by Manuel Mota-Castillo, Donna Heath, and Andrew Pittington
331 pages • $24.95 (softcover)
"All truth passes through three stages. First, it is ridiculed. Second, it is violently opposed. Third, it is accepted as being self-evident."
So said Arthur Schopenhauer, a 19th century philosopher. Mota- Castillo and coauthors, likewise, believe that the multiple dangers of the attention-deficit/hyperactivity disorder (ADHD) diagnosis will come to be widely recognized, even if such concerns are currently opposed and sometimes ridiculed. These dangers include misconception, misdiagnosis, and mistreatment.
Labeled a "report from the trenches," the book might also be considered a report from Don Quixote, whom the lead author considers a kindred spirit. They both have a determination to "fight for the right without question or pause." This creates a book that the author admits is "not a scientific journey but a journalistic-like effort to present simple facts to educate the public."
The central concern of this book is what is termed the "evil triad": ADHD, oppositional defiant disorder, and conduct disorder. The authors believe that these labels often conceal an underlying mood disorder-principally, bipolar disorder. Alternatively, it may be posttraumatic stress disorder, obsessive-compulsive disorder, a psychotic disorder, or the child may be living in neglect.
Mota-Castillo and coauthors fear that the triad of labels is too easily applied to children, without a diligent search being conducted for other potential causes of similar signs and symptoms. Once applied, these diagnoses may preclude subsequent reexamination and reassessment because they are so widely accepted.
Indeed, the labels themselves have become so synonymous with a set of symptoms that simply invoking the diagnostic label can seem tantamount to making a diagnosis-much like use of the term "depression." The authors suggest that these labels are more like a "fever of unknown origin" in infectious disease; they describe symptoms that require a systematic process of differential diagnosis.
The authors themselves would probably grant that the book's organization is loose. Instead of a linear progression of ideas, there are multiple case illustrations of bad outcomes associated with the diagnosis and treatment of ADHD-usually cases of bipolar disorder that worsen in patients receiving stimulant medications.
Several chapters revolve around numerous letters the lead author wrote to authority figures to make his case on the evil triad. These illustrate the depth of his commitment but left me wondering where the book was going. Most of the crucial assertions are not referenced.
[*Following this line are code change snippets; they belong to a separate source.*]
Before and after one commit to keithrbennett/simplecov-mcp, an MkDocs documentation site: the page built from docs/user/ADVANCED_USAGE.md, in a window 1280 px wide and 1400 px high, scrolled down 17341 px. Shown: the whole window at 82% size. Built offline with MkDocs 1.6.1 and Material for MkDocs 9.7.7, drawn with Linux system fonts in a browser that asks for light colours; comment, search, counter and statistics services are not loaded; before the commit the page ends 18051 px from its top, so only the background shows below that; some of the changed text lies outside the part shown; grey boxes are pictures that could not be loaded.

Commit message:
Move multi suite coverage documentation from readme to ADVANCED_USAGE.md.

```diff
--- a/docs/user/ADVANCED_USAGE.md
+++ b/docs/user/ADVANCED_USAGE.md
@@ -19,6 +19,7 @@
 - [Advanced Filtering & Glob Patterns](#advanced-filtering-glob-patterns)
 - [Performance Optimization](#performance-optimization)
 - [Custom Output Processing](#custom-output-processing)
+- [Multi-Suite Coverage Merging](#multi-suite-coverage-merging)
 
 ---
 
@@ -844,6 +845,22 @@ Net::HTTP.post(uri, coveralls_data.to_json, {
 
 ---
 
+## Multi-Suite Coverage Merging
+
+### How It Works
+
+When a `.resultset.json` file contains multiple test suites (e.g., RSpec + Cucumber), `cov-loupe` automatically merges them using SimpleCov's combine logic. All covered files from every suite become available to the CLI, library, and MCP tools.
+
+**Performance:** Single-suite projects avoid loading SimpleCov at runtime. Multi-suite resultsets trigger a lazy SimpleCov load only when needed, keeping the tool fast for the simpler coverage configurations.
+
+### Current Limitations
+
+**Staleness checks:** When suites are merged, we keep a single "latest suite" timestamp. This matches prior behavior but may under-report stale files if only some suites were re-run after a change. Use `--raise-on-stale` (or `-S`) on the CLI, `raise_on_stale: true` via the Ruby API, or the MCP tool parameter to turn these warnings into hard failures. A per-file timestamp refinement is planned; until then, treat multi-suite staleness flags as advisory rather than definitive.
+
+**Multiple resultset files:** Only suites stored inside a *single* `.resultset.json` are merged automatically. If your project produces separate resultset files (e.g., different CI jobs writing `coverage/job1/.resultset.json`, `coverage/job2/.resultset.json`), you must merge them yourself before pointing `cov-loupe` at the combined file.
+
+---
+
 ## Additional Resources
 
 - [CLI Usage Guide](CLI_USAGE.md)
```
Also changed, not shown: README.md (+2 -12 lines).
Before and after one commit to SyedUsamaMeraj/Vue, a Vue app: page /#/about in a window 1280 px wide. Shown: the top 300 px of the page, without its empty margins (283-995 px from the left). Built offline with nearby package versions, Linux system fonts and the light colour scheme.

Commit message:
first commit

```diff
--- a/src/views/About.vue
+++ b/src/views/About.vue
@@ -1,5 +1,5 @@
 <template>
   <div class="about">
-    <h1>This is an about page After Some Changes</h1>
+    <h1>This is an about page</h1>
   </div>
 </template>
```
While criticizing the overdiagnosis of ADHD, the lead author notes that the same point could be made about his diagnosing of mood disorders, "but I don't worry about that opinion because my patients' outcomes prove me right." This relatively uncritical self-assessment is widespread in the book. Between this attitude, the lack of references, and the lack of organization, the net result is a book that I would not recommend to my patients-even though I agree with many of the authors' concerns. To counter criticisms that psychiatry is an impressionistic, unscientific endeavor, we should offer books to families that demonstrate otherwise.